WHAT YOU HAVE TO DO = Leave out the images; return the rest of the data exactly.

Web page revision data =
'''
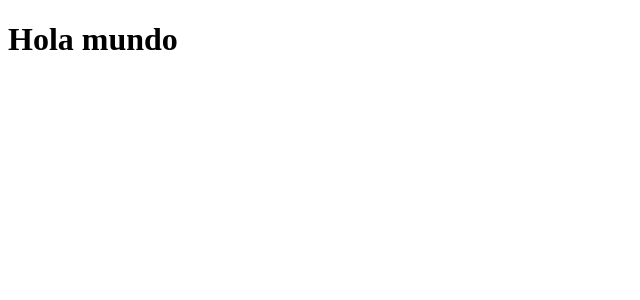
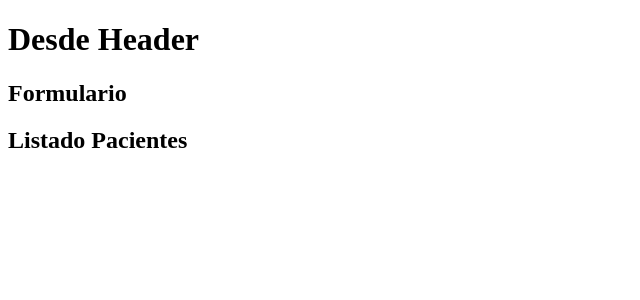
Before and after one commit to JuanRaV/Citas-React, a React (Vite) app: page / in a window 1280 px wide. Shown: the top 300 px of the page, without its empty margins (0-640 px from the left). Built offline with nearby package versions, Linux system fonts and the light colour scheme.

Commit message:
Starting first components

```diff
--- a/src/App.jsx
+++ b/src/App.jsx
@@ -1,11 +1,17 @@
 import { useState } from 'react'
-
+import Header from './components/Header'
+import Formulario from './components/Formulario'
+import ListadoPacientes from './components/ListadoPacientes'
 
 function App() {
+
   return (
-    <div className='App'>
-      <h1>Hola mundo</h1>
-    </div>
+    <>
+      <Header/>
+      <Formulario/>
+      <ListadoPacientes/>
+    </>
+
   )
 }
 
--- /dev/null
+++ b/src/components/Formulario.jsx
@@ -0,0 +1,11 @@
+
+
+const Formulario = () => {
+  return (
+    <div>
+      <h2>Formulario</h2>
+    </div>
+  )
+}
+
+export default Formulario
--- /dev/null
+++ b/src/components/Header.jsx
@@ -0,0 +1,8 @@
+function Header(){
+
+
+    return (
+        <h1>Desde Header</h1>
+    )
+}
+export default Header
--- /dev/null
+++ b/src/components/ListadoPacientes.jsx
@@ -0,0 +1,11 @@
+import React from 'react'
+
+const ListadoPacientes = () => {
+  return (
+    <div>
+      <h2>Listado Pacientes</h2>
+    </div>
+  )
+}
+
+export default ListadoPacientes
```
'''
TASK OUTPUT =
Before and after one commit to JuanRaV/Citas-React, a React (Vite) app: page / in a window 1280 px wide. Shown: the top 300 px of the page, without its empty margins (0-640 px from the left). Built offline with nearby package versions, Linux system fonts and the light colour scheme.

Commit message:
Starting first components

```diff
--- a/src/App.jsx
+++ b/src/App.jsx
@@ -1,11 +1,17 @@
 import { useState } from 'react'
-
+import Header from './components/Header'
+import Formulario from './components/Formulario'
+import ListadoPacientes from './components/ListadoPacientes'
 
 function App() {
+
   return (
-    <div className='App'>
-      <h1>Hola mundo</h1>
-    </div>
+    <>
+      <Header/>
+      <Formulario/>
+      <ListadoPacientes/>
+    </>
+
   )
 }
 
--- /dev/null
+++ b/src/components/Formulario.jsx
@@ -0,0 +1,11 @@
+
+
+const Formulario = () => {
+  return (
+    <div>
+      <h2>Formulario</h2>
+    </div>
+  )
+}
+
+export default Formulario
--- /dev/null
+++ b/src/components/Header.jsx
@@ -0,0 +1,8 @@
+function Header(){
+
+
+    return (
+        <h1>Desde Header</h1>
+    )
+}
+export default Header
--- /dev/null
+++ b/src/components/ListadoPacientes.jsx
@@ -0,0 +1,11 @@
+import React from 'react'
+
+const ListadoPacientes = () => {
+  return (
+    <div>
+      <h2>Listado Pacientes</h2>
+    </div>
+  )
+}
+
+export default ListadoPacientes
```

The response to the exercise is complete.